* _TASK ITEM_: Search the entries for the word "separately". Copy every line that holds it.

* _SUPPLIED DATA_:
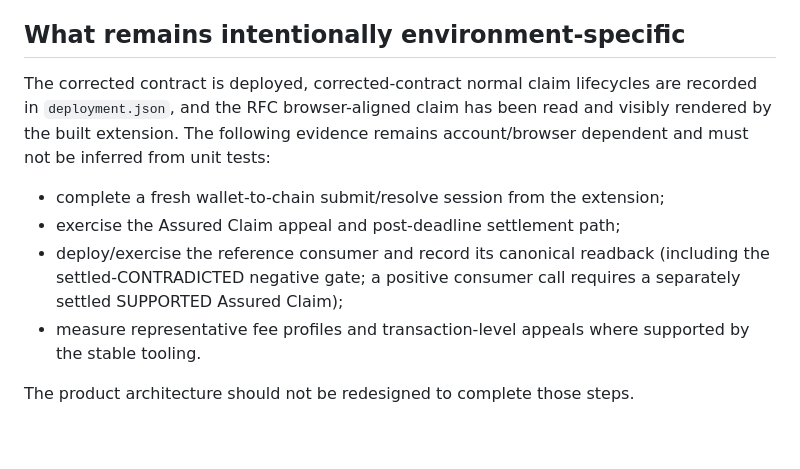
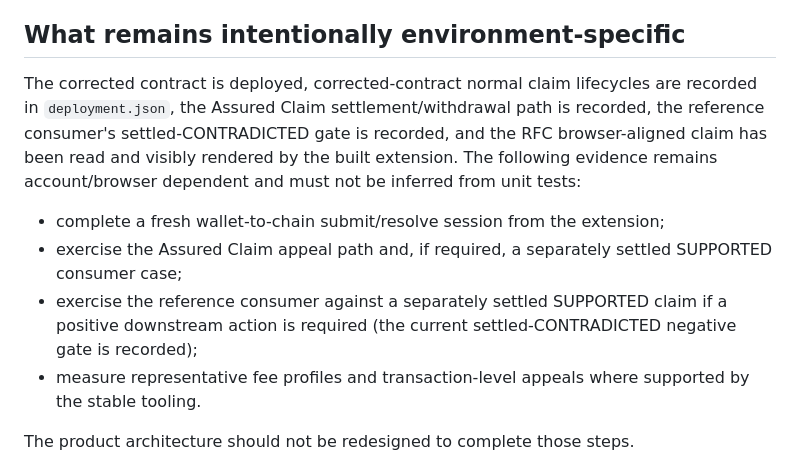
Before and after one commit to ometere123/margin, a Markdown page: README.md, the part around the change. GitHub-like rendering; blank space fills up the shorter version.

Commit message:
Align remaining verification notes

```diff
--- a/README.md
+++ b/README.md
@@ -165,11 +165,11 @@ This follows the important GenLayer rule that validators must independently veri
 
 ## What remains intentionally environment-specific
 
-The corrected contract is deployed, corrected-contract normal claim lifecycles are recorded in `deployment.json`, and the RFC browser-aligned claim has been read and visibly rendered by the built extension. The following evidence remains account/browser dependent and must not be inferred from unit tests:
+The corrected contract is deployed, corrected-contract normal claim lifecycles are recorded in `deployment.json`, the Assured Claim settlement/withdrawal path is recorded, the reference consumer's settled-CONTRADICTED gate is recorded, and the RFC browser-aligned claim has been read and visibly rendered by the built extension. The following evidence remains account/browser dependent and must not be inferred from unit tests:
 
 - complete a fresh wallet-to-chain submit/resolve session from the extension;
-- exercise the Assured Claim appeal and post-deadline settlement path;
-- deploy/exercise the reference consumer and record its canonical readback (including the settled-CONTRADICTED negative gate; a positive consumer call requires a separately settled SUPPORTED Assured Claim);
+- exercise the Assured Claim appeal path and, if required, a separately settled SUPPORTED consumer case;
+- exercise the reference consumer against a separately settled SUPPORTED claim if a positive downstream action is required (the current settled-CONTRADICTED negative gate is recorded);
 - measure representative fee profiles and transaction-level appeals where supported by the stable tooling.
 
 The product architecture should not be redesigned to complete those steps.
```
--
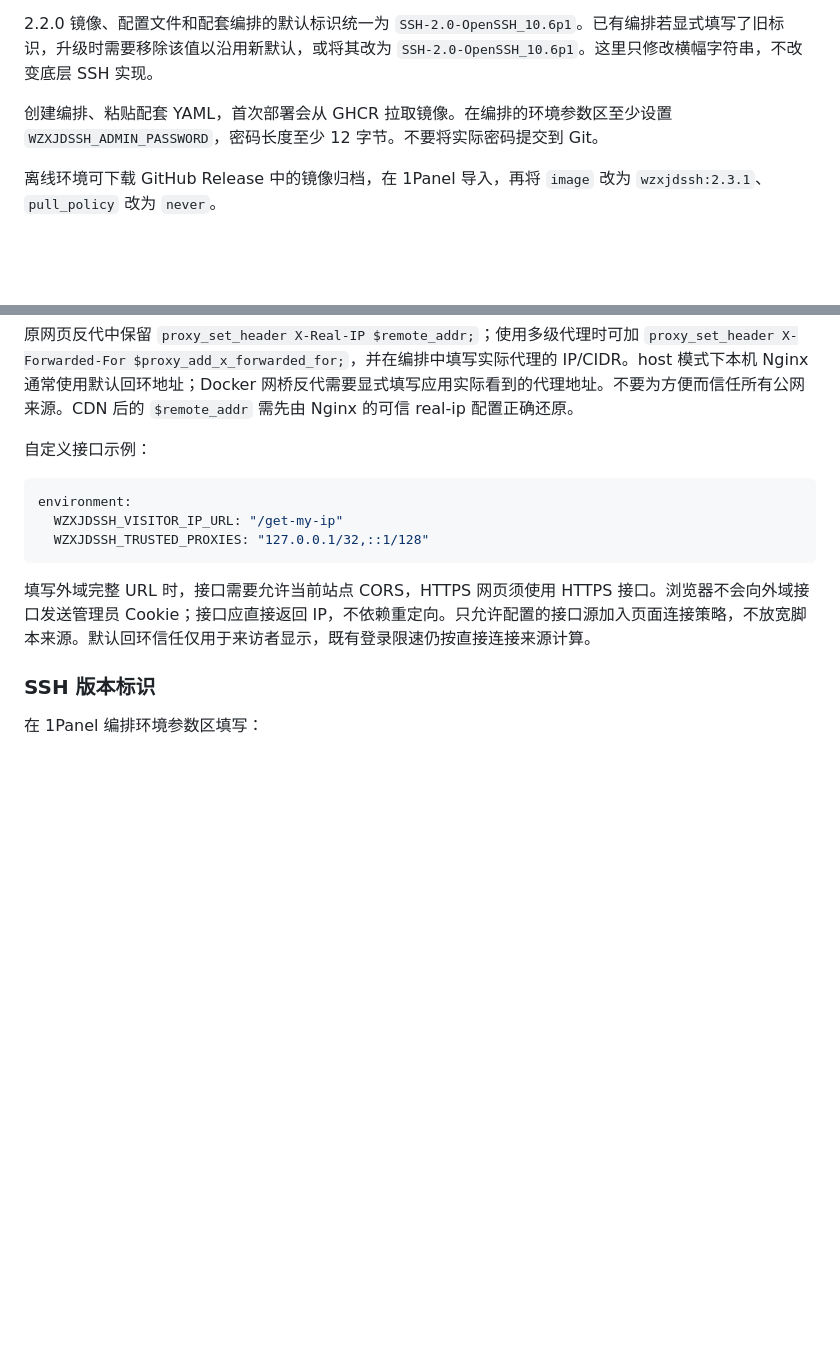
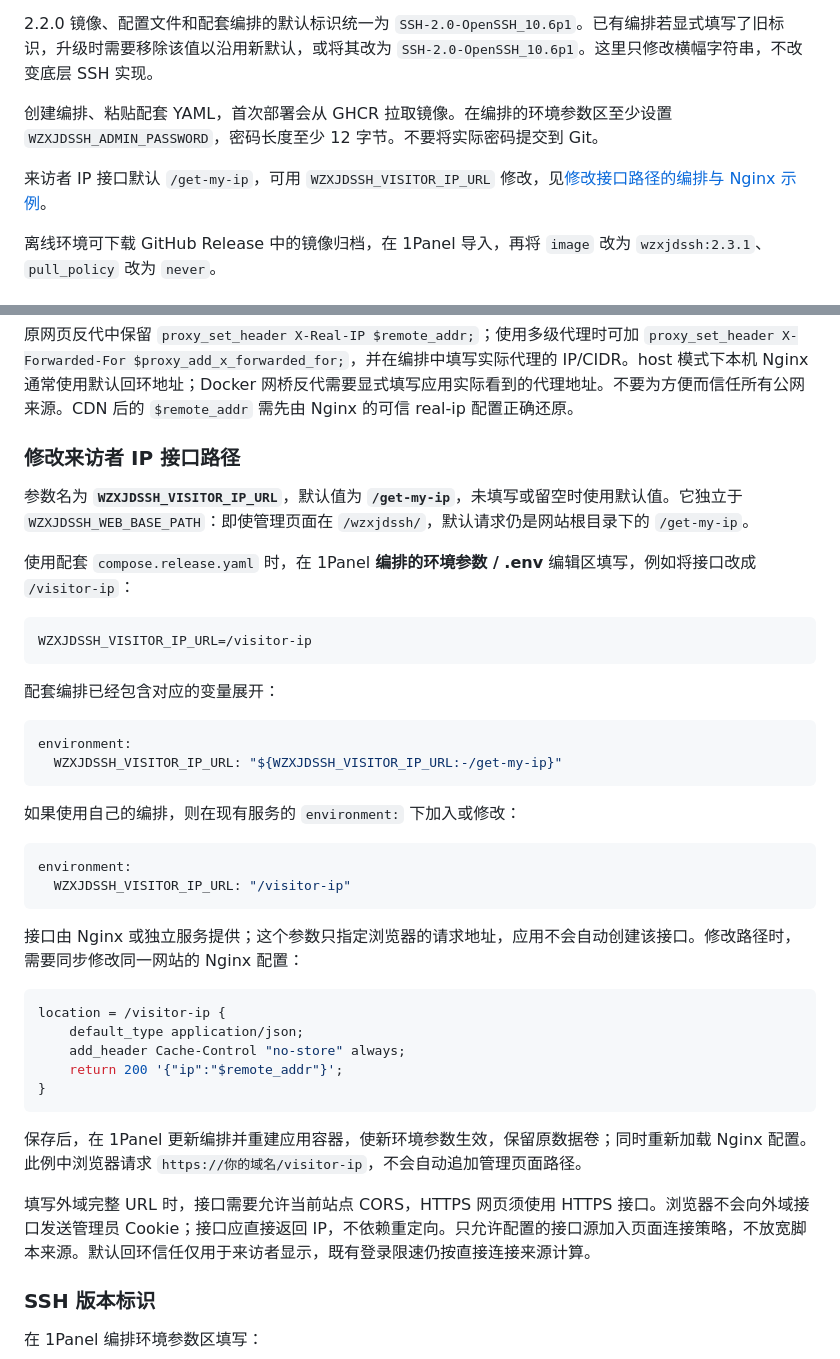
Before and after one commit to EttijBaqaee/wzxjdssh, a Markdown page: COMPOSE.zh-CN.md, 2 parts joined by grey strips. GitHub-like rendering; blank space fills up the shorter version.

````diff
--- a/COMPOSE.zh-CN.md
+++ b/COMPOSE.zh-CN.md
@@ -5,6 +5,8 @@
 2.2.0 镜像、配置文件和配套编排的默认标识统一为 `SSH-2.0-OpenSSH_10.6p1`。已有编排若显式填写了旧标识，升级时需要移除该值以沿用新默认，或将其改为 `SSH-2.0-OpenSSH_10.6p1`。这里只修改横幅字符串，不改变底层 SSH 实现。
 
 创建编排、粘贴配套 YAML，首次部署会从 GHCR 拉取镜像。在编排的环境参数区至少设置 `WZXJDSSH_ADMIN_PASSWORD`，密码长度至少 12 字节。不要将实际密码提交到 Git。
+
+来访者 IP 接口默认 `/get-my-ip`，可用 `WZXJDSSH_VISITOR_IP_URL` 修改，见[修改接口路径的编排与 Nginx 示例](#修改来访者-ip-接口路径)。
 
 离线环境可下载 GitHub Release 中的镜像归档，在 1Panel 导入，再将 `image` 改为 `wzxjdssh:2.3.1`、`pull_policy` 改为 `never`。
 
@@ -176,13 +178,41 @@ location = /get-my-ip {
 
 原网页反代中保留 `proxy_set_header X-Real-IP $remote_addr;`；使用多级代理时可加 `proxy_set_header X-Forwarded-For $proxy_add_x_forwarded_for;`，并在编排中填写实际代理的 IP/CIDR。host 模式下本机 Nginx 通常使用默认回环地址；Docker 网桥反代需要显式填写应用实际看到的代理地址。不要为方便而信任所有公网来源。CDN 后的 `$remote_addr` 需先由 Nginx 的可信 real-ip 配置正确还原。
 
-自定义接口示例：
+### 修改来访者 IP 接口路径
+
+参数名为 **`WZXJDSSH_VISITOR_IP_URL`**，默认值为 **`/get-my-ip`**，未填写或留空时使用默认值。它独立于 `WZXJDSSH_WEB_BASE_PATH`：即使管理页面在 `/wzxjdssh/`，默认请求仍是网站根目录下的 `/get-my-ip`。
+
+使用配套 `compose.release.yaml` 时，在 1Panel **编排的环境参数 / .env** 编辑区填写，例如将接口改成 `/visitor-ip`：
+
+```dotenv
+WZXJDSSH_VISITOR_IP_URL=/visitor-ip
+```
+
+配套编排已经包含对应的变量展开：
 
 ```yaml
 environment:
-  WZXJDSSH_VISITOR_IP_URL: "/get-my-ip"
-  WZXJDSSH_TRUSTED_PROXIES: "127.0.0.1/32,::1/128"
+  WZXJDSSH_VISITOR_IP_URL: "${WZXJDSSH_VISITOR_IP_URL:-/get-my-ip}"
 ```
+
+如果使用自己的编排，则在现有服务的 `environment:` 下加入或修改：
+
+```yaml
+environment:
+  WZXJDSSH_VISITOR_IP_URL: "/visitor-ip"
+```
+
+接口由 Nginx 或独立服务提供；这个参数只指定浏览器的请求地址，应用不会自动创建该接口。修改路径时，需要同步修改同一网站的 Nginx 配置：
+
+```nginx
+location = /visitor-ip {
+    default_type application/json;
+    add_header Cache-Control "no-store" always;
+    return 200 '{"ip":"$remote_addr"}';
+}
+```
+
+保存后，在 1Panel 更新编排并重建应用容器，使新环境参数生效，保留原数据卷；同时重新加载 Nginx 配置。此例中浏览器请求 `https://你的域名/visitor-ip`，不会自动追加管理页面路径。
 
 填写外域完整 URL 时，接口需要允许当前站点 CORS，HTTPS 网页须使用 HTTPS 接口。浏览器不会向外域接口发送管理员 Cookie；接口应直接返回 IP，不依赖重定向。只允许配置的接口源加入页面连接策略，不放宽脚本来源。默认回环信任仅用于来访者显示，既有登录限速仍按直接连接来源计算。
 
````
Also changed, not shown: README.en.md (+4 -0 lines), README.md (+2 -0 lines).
==
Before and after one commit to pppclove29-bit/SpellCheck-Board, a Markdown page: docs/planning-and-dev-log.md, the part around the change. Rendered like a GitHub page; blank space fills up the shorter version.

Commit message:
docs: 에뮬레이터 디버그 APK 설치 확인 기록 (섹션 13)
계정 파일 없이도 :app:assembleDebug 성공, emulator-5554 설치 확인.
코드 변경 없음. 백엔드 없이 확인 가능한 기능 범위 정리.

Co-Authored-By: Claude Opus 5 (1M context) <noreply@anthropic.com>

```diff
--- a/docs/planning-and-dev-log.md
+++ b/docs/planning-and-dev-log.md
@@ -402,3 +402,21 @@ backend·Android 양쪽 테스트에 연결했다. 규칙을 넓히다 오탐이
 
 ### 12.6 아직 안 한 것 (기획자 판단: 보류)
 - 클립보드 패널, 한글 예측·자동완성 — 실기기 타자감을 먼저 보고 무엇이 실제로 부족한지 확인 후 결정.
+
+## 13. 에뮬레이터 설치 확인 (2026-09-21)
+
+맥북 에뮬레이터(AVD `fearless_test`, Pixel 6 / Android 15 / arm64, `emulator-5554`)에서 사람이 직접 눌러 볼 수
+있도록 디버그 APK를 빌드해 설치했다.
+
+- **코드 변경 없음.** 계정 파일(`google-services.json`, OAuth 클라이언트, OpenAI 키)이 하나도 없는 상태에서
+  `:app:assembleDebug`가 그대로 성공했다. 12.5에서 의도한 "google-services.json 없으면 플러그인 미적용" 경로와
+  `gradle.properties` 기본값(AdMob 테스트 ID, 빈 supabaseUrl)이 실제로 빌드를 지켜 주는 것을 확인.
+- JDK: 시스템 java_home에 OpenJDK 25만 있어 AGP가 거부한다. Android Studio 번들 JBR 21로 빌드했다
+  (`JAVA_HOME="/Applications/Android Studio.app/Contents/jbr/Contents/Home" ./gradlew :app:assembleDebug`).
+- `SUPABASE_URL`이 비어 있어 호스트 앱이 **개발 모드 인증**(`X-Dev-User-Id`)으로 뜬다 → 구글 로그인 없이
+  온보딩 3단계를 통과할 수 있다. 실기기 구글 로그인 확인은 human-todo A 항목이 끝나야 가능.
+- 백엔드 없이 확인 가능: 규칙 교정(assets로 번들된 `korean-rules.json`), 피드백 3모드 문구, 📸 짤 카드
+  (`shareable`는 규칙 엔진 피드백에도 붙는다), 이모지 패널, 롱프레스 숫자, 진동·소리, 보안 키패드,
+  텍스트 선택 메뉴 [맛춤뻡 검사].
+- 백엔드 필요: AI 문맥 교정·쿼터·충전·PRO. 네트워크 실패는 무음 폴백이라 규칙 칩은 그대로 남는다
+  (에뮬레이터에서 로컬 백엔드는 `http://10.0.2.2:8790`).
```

* _PROBLEM SOLUTION_:
-- deploy/exercise the reference consumer and record its canonical readback (including the settled-CONTRADICTED negative gate; a positive consumer call requires a separately settled SUPPORTED Assured Claim);
+- exercise the Assured Claim appeal path and, if required, a separately settled SUPPORTED consumer case;
+- exercise the reference consumer against a separately settled SUPPORTED claim if a positive downstream action is required (the current settled-CONTRADICTED negative gate is recorded);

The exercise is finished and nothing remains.